In June this year, the Canberra-based artist eX de Medici held a spectacularly successful survey exhibition at the Queensland Art Gallery I Gallery of Modern Art in Brisbane.
Privately, she confided at the time that she needed a new direction in her art and her exquisite, detailed watercolours that combine objects of desire with that which is socially abject – that had made her into an art market darling – has to come to an end.
This significant exhibition, Guns & Flowers, may mark the start of the reorientation of her art. As in much of de Medici’s work, the concepts behind it are multi-tiered. On a fundamental level, there is the collision of seemingly contradictory items – guns and flowers – the contradiction between destruction and killing, and beautiful growth and life. These two elements have co-existed in her art for several years.
Then, drawing what at first appears to be a rather long bow, the connection was made with the artist Sidney Nolan, who was also prone to juxtapose guns and flowers in his iconic Kelly series.
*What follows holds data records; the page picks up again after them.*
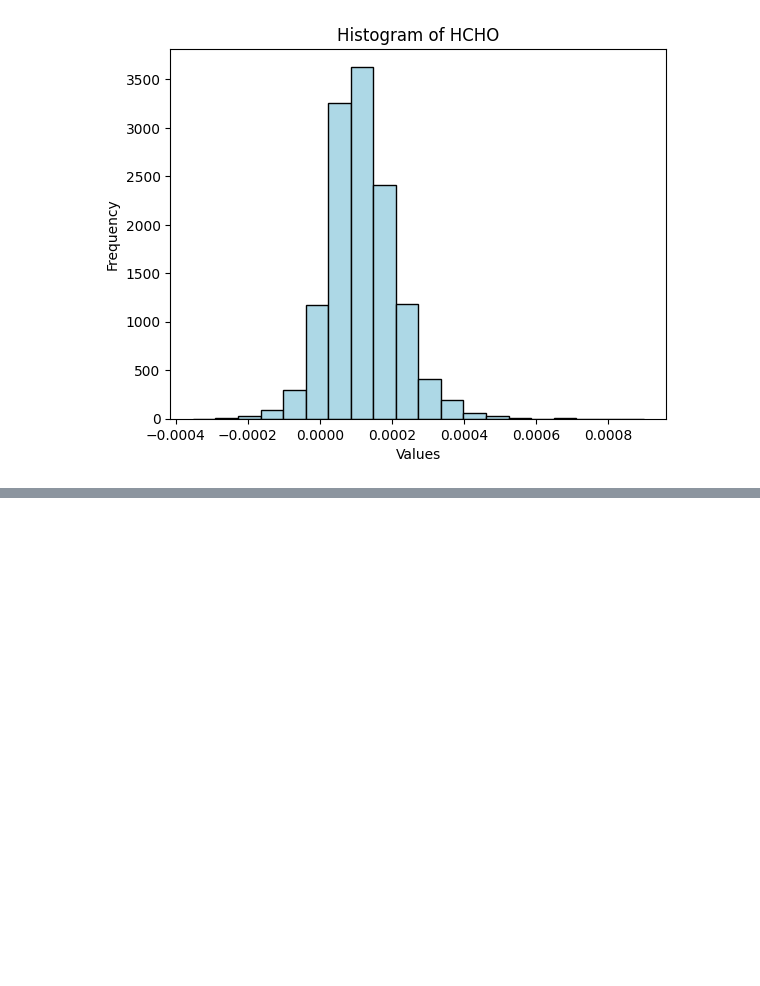
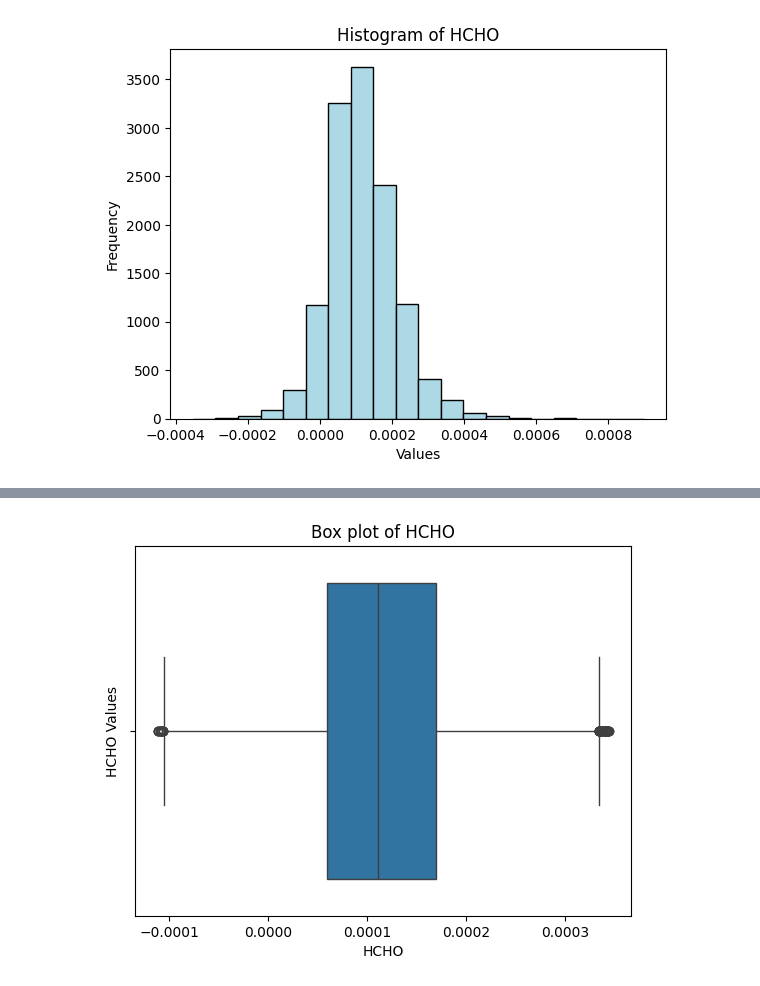
Before and after one commit to HJayashan/HCHO-Prediction, a Jupyter notebook: Data-preprocessing.ipynb, the cells around one changed output, grey strips where cells are left out. Drawn from its saved outputs; the diff is of its cells as text; code cells hidden in the pictures; blank space fills up the shorter version.

```diff
--- a/Data-preprocessing.ipynb
+++ b/Data-preprocessing.ipynb
@@ -335,0 +393,8 @@ plt.show()
+# %%
+sns.boxplot(x=cleaned_df['HCHO'])
+plt.ylabel('HCHO Values')
+plt.title('Box plot of HCHO')
+
+plt.show()
+# %% [output]
+[figure, added]
```
Also changed, not shown: parts of 6 cells of this notebook, 1 other file.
For example, floral wallpaper that accompanied scenes of violence or the flowering bush in which the first-class marksman stands with his rifle.
Also, while painting the Kelly series at Heide, Nolan drew little vases of flowers that he observed on the mantlepiece in his workroom. Nolan and de Medici met on many occasions so the show could also be considered a collaboration – or at least a conversation – between the two artists.
The most poignant and moving part of this exhibition is de Medici’s installation at the Lanyon Homestead in Louisa’s bedroom. As with so much of her art, you are initially seduced by eye candy – bright colours, floral wallpaper, Nolan’s little drawing of flowers on the mantlepiece and a reproduction of a 1910 photograph of the original occupant of the room, Louisa Leeman, and her husband, some 30 years her senior, standing with the family outside this very room.
Then there is the cringe factor, a grand four-poster double bed covered with menstrual red-pink silk satin that is crudely bound with ropes. On the wall behind the bed is a large watercolour by de Medici titled Pink for Boys, completed this year. We are told that we are looking at the artist’s own replica gun, a Browning .222, now made functionless and bound in red-pink satin, the barrel melting into the background ornament with only the peep sights visible. The spreading background contains a pattern that is a mix of the female hormone molecules and Australian flannel flowers.
There is something about violence and violation, like a suppressed scream, that is also hinted at in the artist’s inscription in pencil on her drawing: “The inexhaustible imperfection of the human.”
In the Civic building of CMAG, within the ‘white cube’ of the gallery space, there is a mixture of the Nolan paintings, particularly memorably his Shooting of Rimbaud by Verlaine, 1982, with its simple confrontation between a gun and the poet’s head, and de Medici’s work. A highlight is de Medici’s recent painting Blue for Boys, where there is a mixture of guns, including Verlaine’s and Kelly’s pistols and a background with male hormone molecules, various drugs and a floral bouquet ornament.
Watercolour drawings with complex multi-tiered narratives with hidden plus fairly obvious symbols that can be deciphered on a number of levels are evergreen features of de Medici’s art. The eye is seduced and attracted by the mesmerising detail and the sea of colour, the mind may engage with a host of possible historic and artistic connections, while the ethical stance adopted by the artist becomes clear once you contemplate the work. However, while gazing at the incredible detail in Blue for Boys, the observant viewer will discover that the artist has painted blowflies crawling over her work, leaving their trail of fly droppings. A scatological commentary on the presented allegory.
There is no radical break in de Medici’s most recent work with her past practice, but perhaps something of a gentle reorientation is slowly asserting itself. As always, de Medici places a subversive mirror on society and lets us examine what is happening through a complex prism of cerebral interrogation and visual enchantment.
eX de Medici and Sidney Nolan: Guns & Flowers is at the Canberra Museum + Gallery, London Circuit, until 31 March 2024. CMAG is open Monday to Friday from 10 am to 4 pm, Saturday and Sunday from 12 noon to 4 pm (free admission), and Lanyon Homestead, Tharwa Drive, until 17 December, Wednesday to Sunday, 10 am to 4 pm (admission charge).